* Work required *
Please copy each line below that contains the word "frametitle".

(Collection entries)
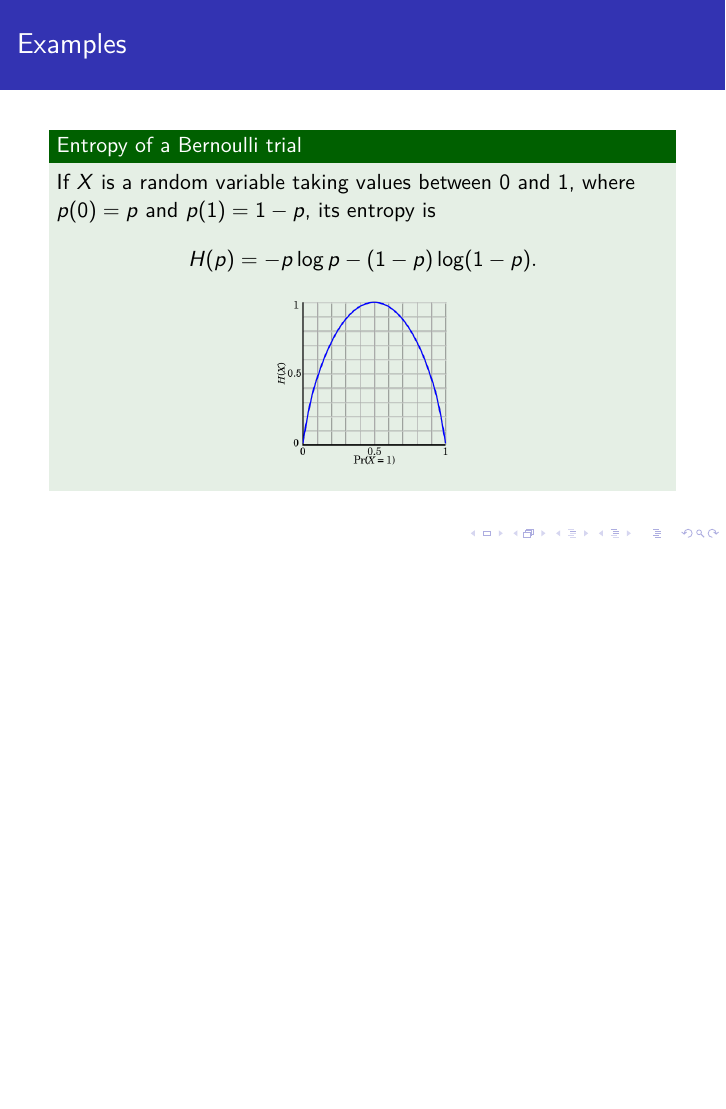
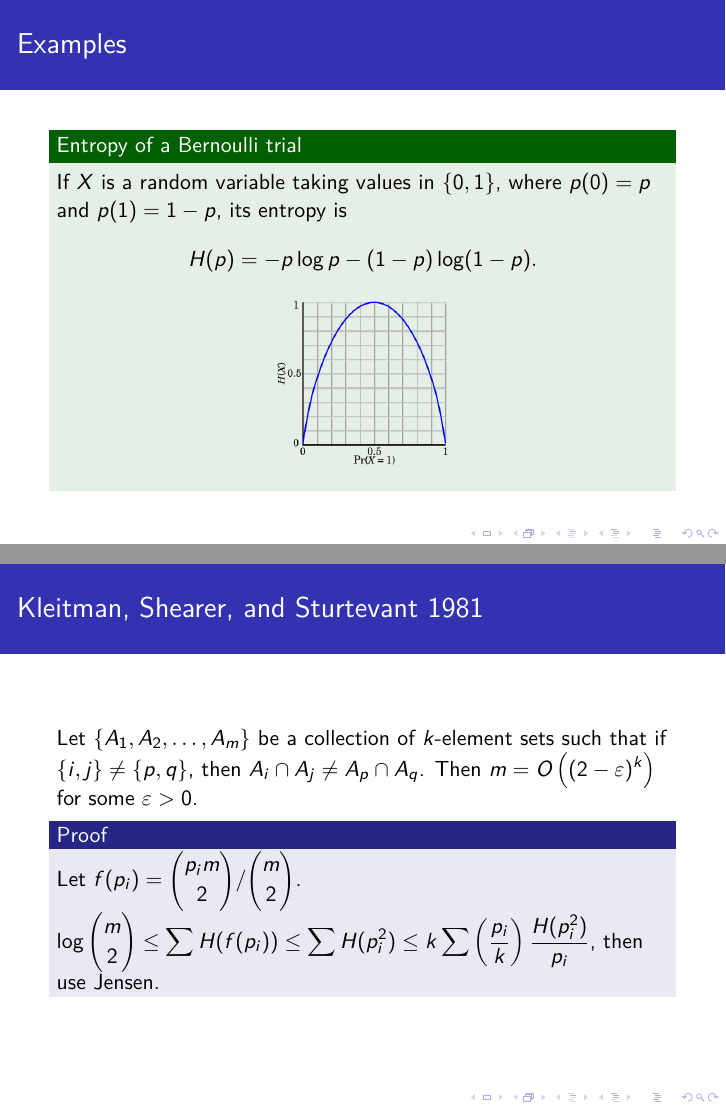
Before and after one commit to donjar/entropy-beamer, LaTeX slides (entropy.tex): page 6 of 31 before the commit and pages 6 and 25 of 33 after it, the two joined at a grey line, the shorter picture padded with empty space. Compiled offline with pdfLaTeX.

Commit message:
Presentation ready

```diff
--- a/entropy.tex
+++ b/entropy.tex
@@ -64,7 +64,7 @@
   \frametitle{Examples}
 
   \begin{exampleblock}{Entropy of a Bernoulli trial}
-    If $X$ is a random variable taking values between 0 and 1, where $p(0) = p$ and $p(1) = 1 - p$, its entropy is \[ H(p) = -p \log p - (1 - p) \log (1 - p). \]
+    If $X$ is a random variable taking values in $\{ 0, 1 \}$, where $p(0) = p$ and $p(1) = 1 - p$, its entropy is \[ H(p) = -p \log p - (1 - p) \log (1 - p). \]
 
     \begin{center}
       \includegraphics[width=3cm]{bernoulli.png}
@@ -127,6 +127,15 @@
 \end{frame}
 
 \begin{frame}
+  \frametitle{Kleitman, Shearer, and Sturtevant 1981}
+  Let $\{ A_1, A_2, \dotsc, A_m \}$ be a collection of $k$-element sets such that if $\{ i, j \} \ne \{ p, q \}$, then $A_i \cap A_j \ne A_p \cap A_q$. Then $m = O \lp (2 - \varepsilon)^k \rp$ for some $\varepsilon > 0$. \pause
+
+  \begin{block}{Proof}
+    Let $f(p_i) = \binom{p_im}{2} / \binom{m}{2}$. $\log \binom{m}{2} \le \sum H(f(p_i)) \le \sum H(p_i^2) \le k \sum \lp \frac{p_i}{k} \rp \frac{H(p_i^2)}{p_i}$, then use Jensen.
+  \end{block}
+\end{frame}
+
+\begin{frame}
   \frametitle{TPM 15.7.4}
   Let $X = (X_1, \dotsc, X_n)$ taking values in $S = S_1 \times \dotsb \times S_n$, where each $X_i$ takes values in $S_i$. For an index set $I \subseteq N = \{ 1, 2, \dotsc, n \}$ let $X(I)$ denote $(X_i)_{i \in I}$. If $T$ is a family of subsets of $N$ and each $i \in N$ belongs to at least $k$ members of $T$, then \[ kH(X) \le \sum_{G \in T} H(X(G)). \] \pause
 
@@ -136,7 +145,7 @@
 \end{frame}
 
 \begin{frame}
-  \frametitle{TPM 15.7.5}
+  \frametitle{TPM 15.7.5 (Shearer 1978)}
   Take $F \subseteq S_1 \times S_2 \times \dotsb \times S_n$. Let $\mathcal{I} = \{ I_1, I_2, \dotsc, I_m \}$ be a collection of index sets (i.e. subsets of $N$), and suppose that each element $i \in N$ belongs to at least $k$ members of $\mathcal{I}$. For each $1 \le i \le m$ let $F_i$ be the set of all projections of the members of $F$ on $I_i$. Then \[ |F|^k \le \prod_{i = 1}^m |F_i|. \] \pause
 
   \begin{block}{Proof}
```
Also changed, not shown: entropy.pdf, entropy.tex (2 more changed lines).
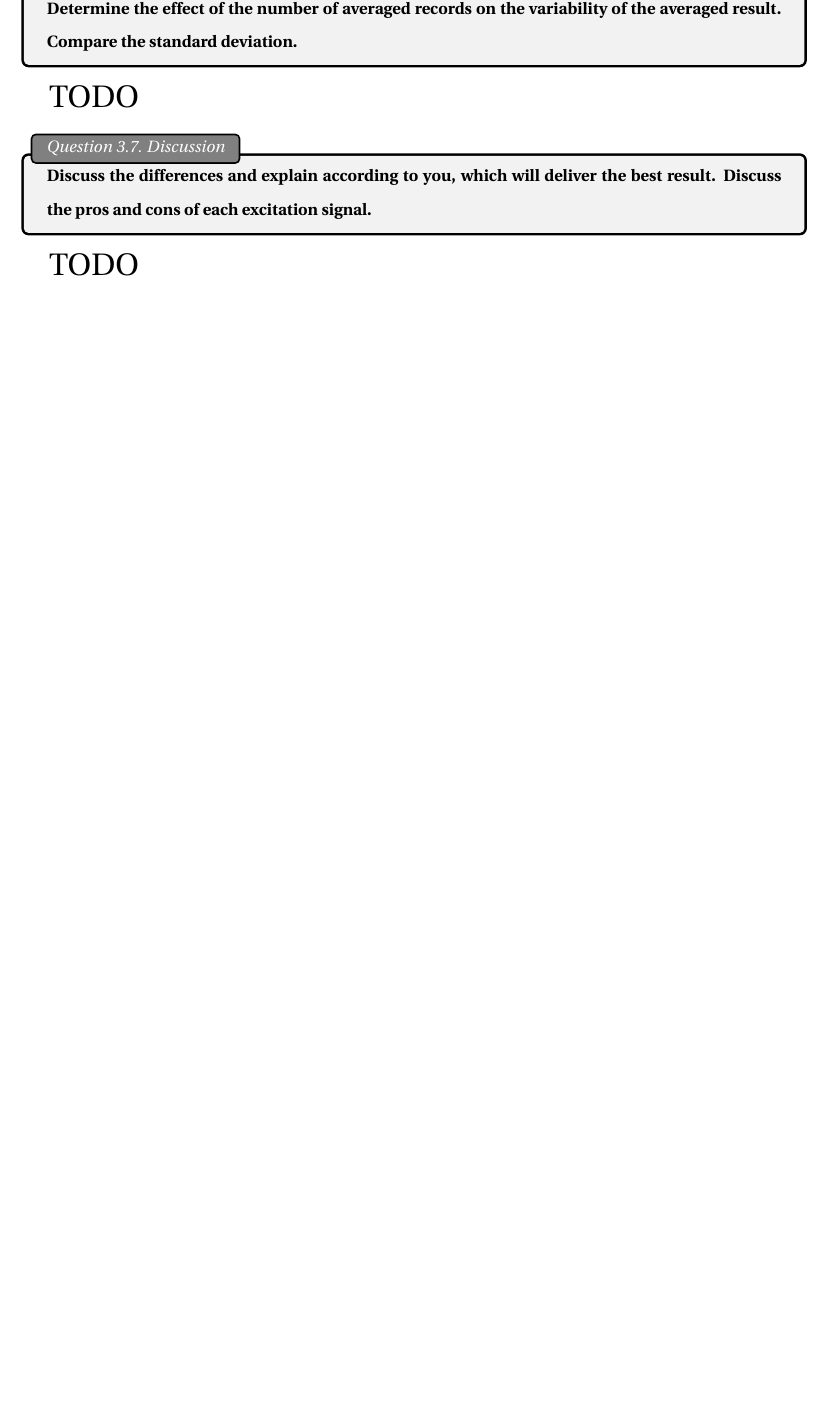
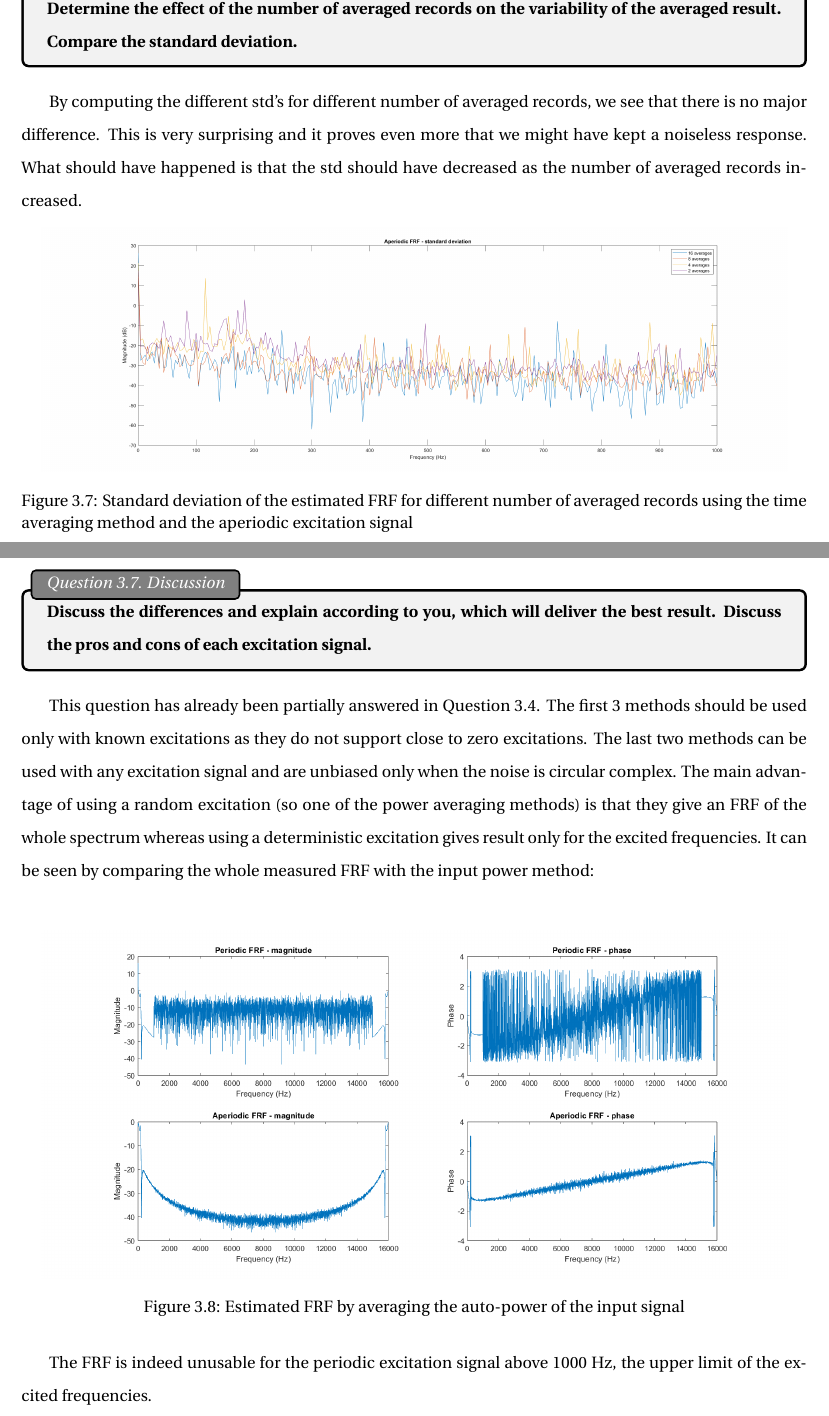
Before and after one commit to e-colot/ELEC-503-labs, a LaTeX document (report/main.tex, which reads report/src/part3.tex): part of page 24 of 25 before the commit and two parts of pages 24 and 25 of 26 after it, the two joined at a grey line, cut so that both start at the same text, the shorter picture padded with empty space. Compiled offline with pdfLaTeX.

Commit message:
forgotten files

```diff
--- a/report/src/part3.tex
+++ b/report/src/part3.tex
@@ -109,12 +109,24 @@ Because the transient has been removed by discarding the first 8 periods, the es
     Determine the effect of the number of averaged records on the variability of the averaged result. Compare the standard deviation.
 \end{Task}
 
-\huge{TODO}
-\normalsize
+By computing the different std's for different number of averaged records, we see that there is no major difference. This is very surprising and it proves even more that we might have kept a noiseless response. What should have happened is that the std should have decreased as the number of averaged records increased.
+
+\begin{figure}[H]
+    \centering
+    \includegraphics[width=0.95\textwidth]{part3/std.png}
+    \caption{Standard deviation of the estimated FRF for different number of averaged records using the time averaging method and the aperiodic excitation signal}
+\end{figure}
 
 \begin{Task}{Question 3.7. Discussion}
     Discuss the differences and explain according to you, which will deliver the best result. Discuss the pros and cons of each excitation signal.
 \end{Task}
 
-\huge{TODO}
-\normalsize
+This question has already been partially answered in Question 3.4. The first 3 methods should be used only with known excitations as they do not support close to zero excitations. The last two methods can be used with any excitation signal and are unbiased only when the noise is circular complex. The main advantage of using a random excitation (so one of the power averaging methods) is that they give an FRF of the whole spectrum whereas using a deterministic excitation gives result only for the excited frequencies. It can be seen by comparing the whole measured FRF with the input power method:\\
+
+\begin{figure}[H]
+    \centering
+    \includegraphics[width=0.95\textwidth]{part3/input_power_whole_freq.png}
+    \caption{Estimated FRF by averaging the auto-power of the input signal}
+\end{figure}
+
+The FRF is indeed unusable for the periodic excitation signal above $1000$ Hz, the upper limit of the excited frequencies.\\
```
Also changed, not shown: report/main.pdf, report/pic/part3/input_power_whole_freq.png (added), report/pic/part3/std.png (added), 1 other file.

* Output for this task *
   \frametitle{Examples}
+  \frametitle{Kleitman, Shearer, and Sturtevant 1981}
   \frametitle{TPM 15.7.4}
-  \frametitle{TPM 15.7.5}
+  \frametitle{TPM 15.7.5 (Shearer 1978)}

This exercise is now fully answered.